Jean Alesi’s 1991 Ferrari F1 racer for sale for $700,000
Owning piece of Formula One is something that we can all have provided that we have enough moolah to do so. And for $700,000, we can actually purchase a genuine F1 race car that was piloted by veteran F1 driver Jean Alesi.
The race car is a 1991 Ferrari F1 Scuderia Tipo 642 racer with chassis No. 126 and a dealer from Florida is putting it up for sale for anyone with a remote interest in acquiring a supposedly genuine F1 racer.
As we’ve mentioned, the car was used back in 1991 and is powered by a 3.5-liter V12 engine that’s linked to a 7-speed gearbox. At the time the season ended, Ferrari rebuilt some of their Tipo 642’s and sold them to private collectors, which would explain why this particular one found its way all the way to Florida.
So there you have it, a 1991 F1 race car for the price of today’s supercars. Interested or pass?
Sellers description after the jump
From the Seller:
"The last of the "turbo-charged" Ferrari Formula One Cars
Herein offered is the rare opportunity to own the coveted Jean Alesi Ferrari Tipo 642 – one of enduring beauty and potency powered by a 3.5-litre 60-valve 4 cam turbo-charged V12-engined cars designed for the Maranello team by the acclaimed ex-McLaren engineer John Barnard.
These cars as driven by Alain Prost and Nigel Mansell had brought the Italian marque back to true competitiveness in Formula 1 after some seasons in the doldrums and they proved very effective against all but absolutely the strongest opposition.
French driver Jean Alesi looked a brilliant prospect when he first joined the Ferrari team in 1991, having established himself in the Formula 1 World Championship with some staggering drives in the advanced but under-powered Tyrrell cars during the previous season.

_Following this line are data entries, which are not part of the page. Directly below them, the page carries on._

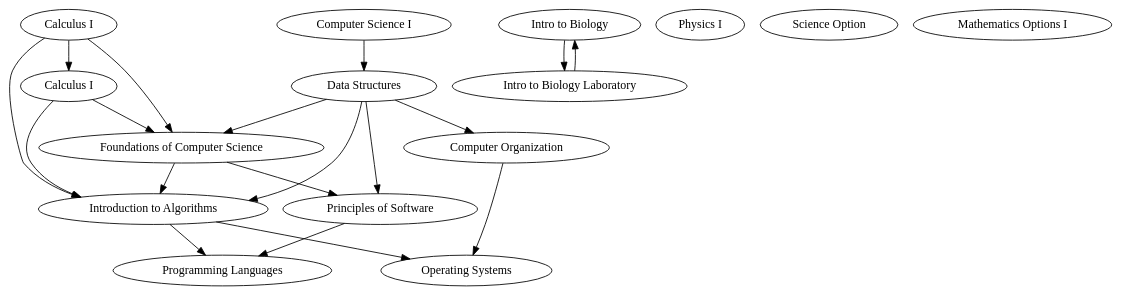
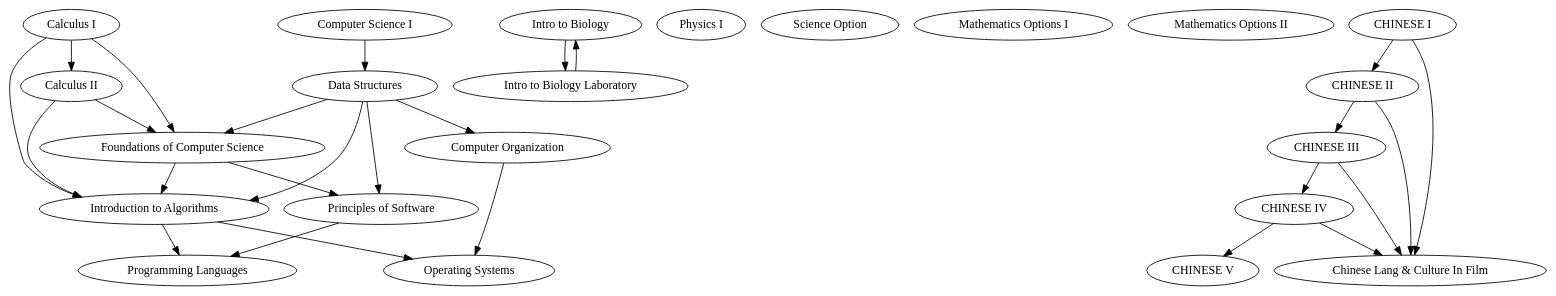
The diagram in doctest-output/Digraph.gv (rlacobelle20/IV-HW3), drawn with Graphviz before and after one commit. The commit also changed 2 other files, not shown here.

Commit message:
chinese pathway/minor fixed

```diff
--- a/doctest-output/Digraph.gv
+++ b/doctest-output/Digraph.gv
@@ -1,36 +1,51 @@
 // CSCI 2024 Template
 digraph {
 	"CSCI 1100" [label="Computer Science I"]
 	"CSCI 1200" [label="Data Structures"]
 	"CSCI 2200" [label="Foundations of Computer Science"]
 	"CSCI 2500" [label="Computer Organization"]
 	"CSCI 2300" [label="Introduction to Algorithms"]
 	"CSCI 2600" [label="Principles of Software"]
 	"CSCI 4430" [label="Programming Languages"]
 	"CSCI 4210" [label="Operating Systems"]
 	"BIOL 1010" [label="Intro to Biology"]
 	"BIOL 1015" [label="Intro to Biology Laboratory"]
 	"BIOL 1010" -> "BIOL 1015"
 	"PHYS 1100" [label="Physics I"]
 	SCIOP [label="Science Option"]
 	"MATH 1010" [label="Calculus I"]
-	"MATH 1020" [label="Calculus I"]
+	"MATH 1020" [label="Calculus II"]
 	"MATH 1" [label="Mathematics Options I"]
+	"MATH 2" [label="Mathematics Options II"]
+	"LANG 1410" [label="CHINESE I"]
+	"LANG 2410" [label="CHINESE II"]
+	"LANG 2420" [label="CHINESE III"]
+	"LANG 4430" [label="CHINESE IV"]
+	"LANG 4470" [label="CHINESE V"]
+	"LANG 4961" [label="Chinese Lang & Culture In Film"]
+	"LANG 2420" -> "LANG 4961"
 	"CSCI 1100" -> "CSCI 1200"
 	"CSCI 1200" -> "CSCI 2200"
 	"MATH 1010" -> "CSCI 2200"
 	"MATH 1020" -> "CSCI 2200"
 	"CSCI 1200" -> "CSCI 2500"
 	"CSCI 1200" -> "CSCI 2300"
 	"CSCI 2200" -> "CSCI 2300"
 	"MATH 1010" -> "CSCI 2300"
 	"MATH 1020" -> "CSCI 2300"
 	"CSCI 1200" -> "CSCI 2600"
 	"CSCI 2200" -> "CSCI 2600"
 	"CSCI 2300" -> "CSCI 4430"
 	"CSCI 2600" -> "CSCI 4430"
 	"CSCI 2300" -> "CSCI 4210"
 	"CSCI 2500" -> "CSCI 4210"
 	"BIOL 1015" -> "BIOL 1010"
 	"MATH 1010" -> "MATH 1020"
+	"LANG 1410" -> "LANG 2410"
+	"LANG 2410" -> "LANG 2420"
+	"LANG 2420" -> "LANG 4430"
+	"LANG 4430" -> "LANG 4470"
+	"LANG 1410" -> "LANG 4961"
+	"LANG 2410" -> "LANG 4961"
+	"LANG 4430" -> "LANG 4961"
 }
```
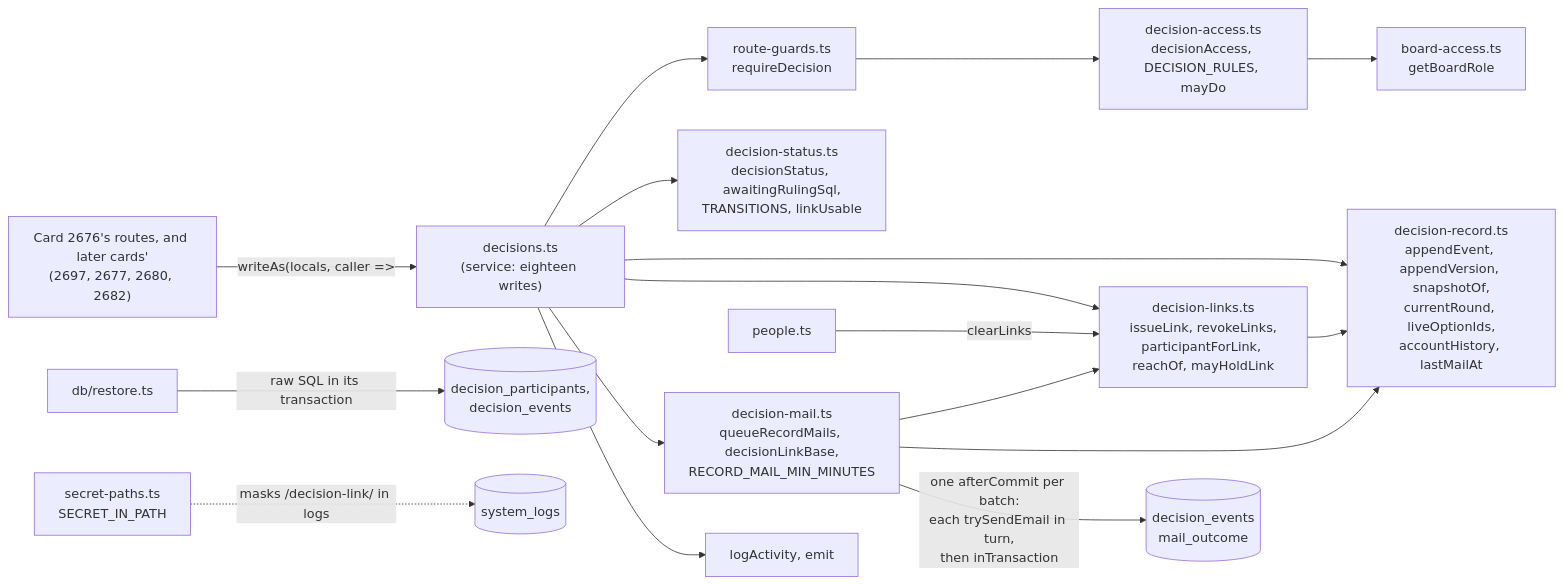
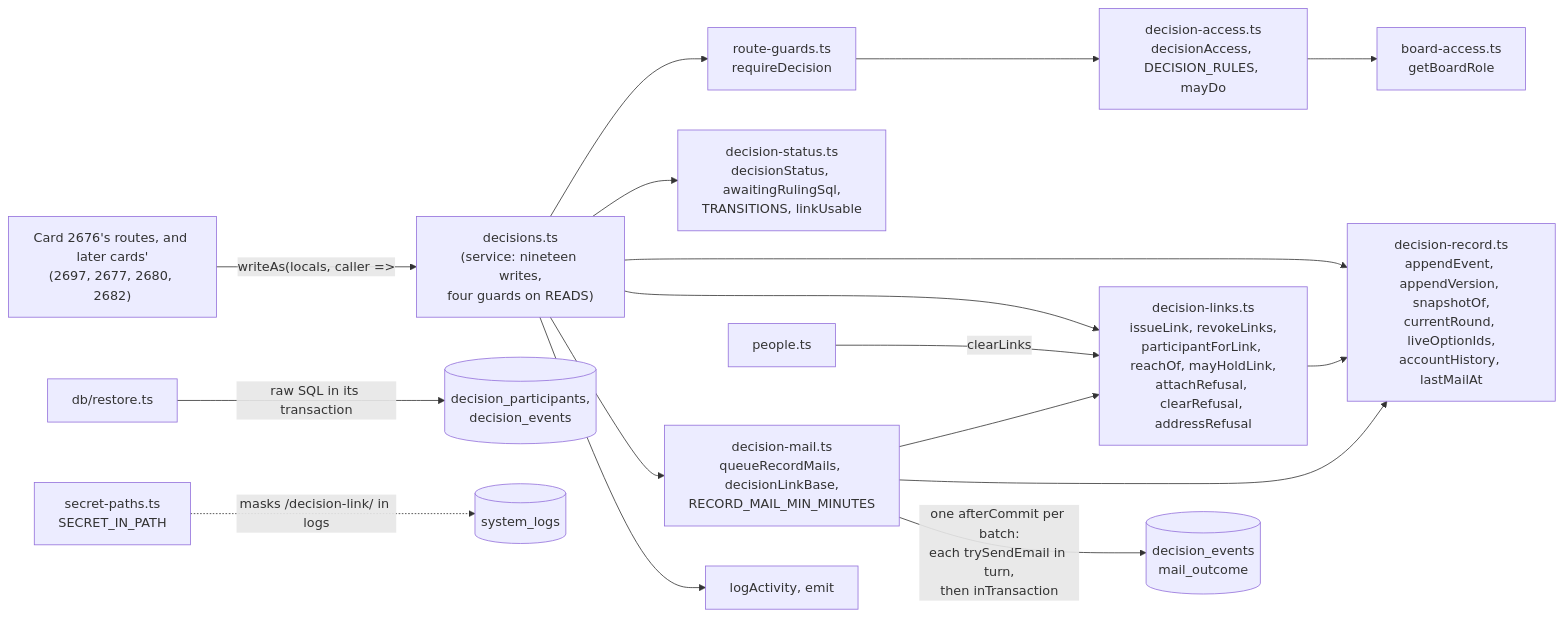
Diagram 20 of 54 in docs/architecture.md (gitBoon/DumpFire), drawn with Mermaid before and after one commit. The commit also changed other lines of this file and 60 other files, not shown here.

````diff
--- a/docs/architecture.md
+++ b/docs/architecture.md
@@ -1226,19 +1229,19 @@
 ```mermaid
 flowchart LR
-    Routes["Card 2676's routes, and later cards'<br/>(2697, 2677, 2680, 2682)"] -->|"writeAs(locals, caller =>"| Svc["decisions.ts<br/>(service: eighteen writes)"]
+    Routes["Card 2676's routes, and later cards'<br/>(2697, 2677, 2680, 2682)"] -->|"writeAs(locals, caller =>"| Svc["decisions.ts<br/>(service: nineteen writes,<br/>four guards on READS)"]
     Svc --> Guard["route-guards.ts<br/>requireDecision"]
     Guard --> Acc["decision-access.ts<br/>decisionAccess, DECISION_RULES, mayDo"]
     Acc --> BA["board-access.ts<br/>getBoardRole"]
     Svc --> St["decision-status.ts<br/>decisionStatus, awaitingRulingSql,<br/>TRANSITIONS, linkUsable"]
     Svc --> Rec["decision-record.ts<br/>appendEvent, appendVersion, snapshotOf,<br/>currentRound, liveOptionIds,<br/>accountHistory, lastMailAt"]
-    Svc --> Lk["decision-links.ts<br/>issueLink, revokeLinks,<br/>participantForLink, reachOf, mayHoldLink"]
+    Svc --> Lk["decision-links.ts<br/>issueLink, revokeLinks,<br/>participantForLink, reachOf, mayHoldLink,<br/>attachRefusal, clearRefusal, addressRefusal"]
     Svc --> Ml["decision-mail.ts<br/>queueRecordMails, decisionLinkBase,<br/>RECORD_MAIL_MIN_MINUTES"]
     Svc --> Act["logActivity, emit"]
     Lk --> Rec
     Ml --> Lk
     Ml --> Rec
     Ml -->|"one afterCommit per batch:<br/>each trySendEmail in turn,<br/>then inTransaction"| Out[("decision_events<br/>mail_outcome")]
     People["people.ts"] -->|"clearLinks"| Lk
     Restore["db/restore.ts"] -->|"raw SQL in its transaction"| DP[("decision_participants,<br/>decision_events")]
     Gate["secret-paths.ts<br/>SECRET_IN_PATH"] -.->|"masks /decision-link/ in logs"| Log[("system_logs")]
 ```
````
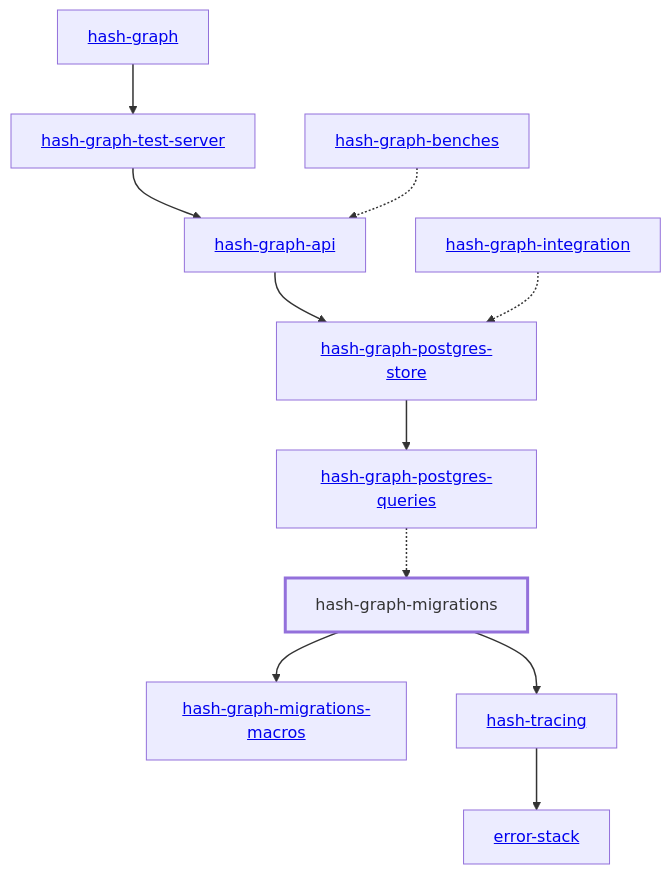
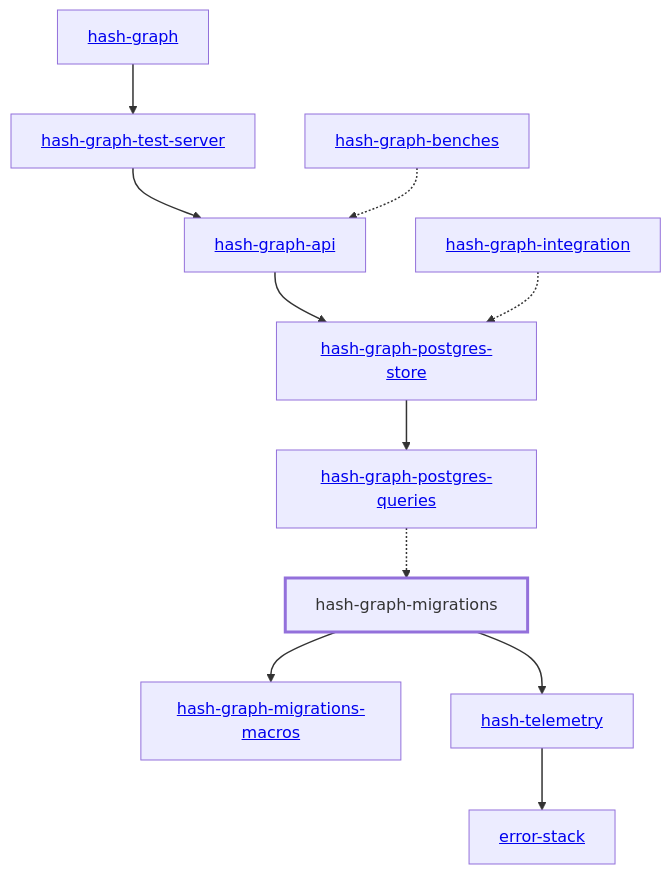
One commit to hashintel/hash changed the diagram in libs/@local/graph/migrations/docs/dependency-diagram.mmd. Above: the diagram before and after it, drawn with Mermaid. The commit also changed 38 other files, not shown here.

Commit message:
Rename `hash-tracing` to `hash-telemetry`

```diff
--- a/libs/@local/graph/migrations/docs/dependency-diagram.mmd
+++ b/libs/@local/graph/migrations/docs/dependency-diagram.mmd
@@ -1,32 +1,32 @@
 graph TD
     linkStyle default stroke-width:1.5px
     classDef default stroke-width:1px
     classDef root stroke-width:3px
     classDef dev stroke-width:1px
     classDef build stroke-width:1px
     %% Legend
     %% --> : Normal dependency
     %% -.-> : Dev dependency
     %% ---> : Build dependency
     0[<a href="../hash_graph">hash-graph</a>]
     1[<a href="../hash_graph_api">hash-graph-api</a>]
     2[hash-graph-migrations]
     class 2 root
     3[<a href="../hash_graph_migrations_macros">hash-graph-migrations-macros</a>]
     4[<a href="../hash_graph_postgres_queries">hash-graph-postgres-queries</a>]
     5[<a href="../hash_graph_postgres_store">hash-graph-postgres-store</a>]
     6[<a href="../hash_graph_test_server">hash-graph-test-server</a>]
-    7[<a href="../hash_tracing">hash-tracing</a>]
+    7[<a href="../hash_telemetry">hash-telemetry</a>]
     8[<a href="../error_stack">error-stack</a>]
     9[<a href="../hash_graph_benches">hash-graph-benches</a>]
     10[<a href="../hash_graph_integration">hash-graph-integration</a>]
     0 --> 6
     1 --> 5
     2 --> 3
     2 --> 7
     4 -.-> 2
     5 --> 4
     6 --> 1
     7 --> 8
     9 -.-> 1
     10 -.-> 5
```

He shone in many of his Ferrari drives but was too often unlucky with their cars, yet he has passed into Ferrari’s charismatic history as having been one of the most abidingly spectacular and phenomenally fast works drivers – joining the memory of other such French stars as Didier Pironi, Rene Arnoux, Patrick Tambay, Maurice Trintignant, Jean Behra – right back through the decades to the great Raymond Sommer who was a Ferrari Formula 1 team driver upon their debut in 1948.
This particular car – serial ’126’ – emerged as Jean Alesi’s favored race chassis in the 1991 Monaco Grand Prix at Monte Carlo where after a troubled practice period – during which he spun, knocked off a wing against the barrier in the Casino Square and yet briefly held 2nd fastest qualifying time – he drove a fine race to finish third on the Sunday afternoon, on the same lap as the dueling first and second placed pair of winners Ayrton Senna’s McLaren-Honda and Nigel Mansell’s Williams-Renault.
Jean Alesi drove the same car in the Canadian Grand Prix on Montreal’s lle Notre Dame circuit, where he qualified on the forth row and was put out of the race by engine trouble after 34 laps. In Mexico he actually qualified this car fourth fastest, alongside the incomparable Senna’s McLaren-Honda, behind the dominant Williams-Renault V10’s of Riccardo Patrese and Nigel Mansell, but in the race he was again dogged by wretched luck as the car’s clutch failed at 42 laps.
Chassis ’127’ replaced this car within the race team from the British Grand Prix, and this Tipo 642 was then carefully rebuilt and prepared for private sale by the Ferrari factory at the end of that season. It has since been preserved and displayed in one the world’s most prestigious private collections.
These Ferrari Tipo 642’s were essentially a 1990 design, updated in detail for the 1991 season, with cosmetic changes to the overall aero-dynamic shape and structure. The top bodywork one-piece moulding was revised and reshaped, and wings were up rated while new under-tail diffusers floors were also adopted.
Larger front wings carried bigger endplates that hitherto and after the Imola Grand Prix had introduced a completely new aerodynamic package the model became known to the team as the Tipo 642/2.
This development introduced rather longer side pods which were less rounded then the original form, and also added a new airbox engine intake design and revised rear diffusers. While the front suspension system remained unchanged the front dampers were new.
The new replacement Tipo 643 design eventually made its debut in time for the French Grand Prix at Magny-Cours that year, featuring an all-new molded composite monocoque chassis design, developed from the 642’s.
This is truly one of the most desirable of all Formula 1 Ferrari models and this example is an immensely handsome, desirable and fitting reminder of a great era of World Championship-level, pinnacle standard Grand Prix racing in general – and of French star Jean Alesi in particular."
Source: ATS Collection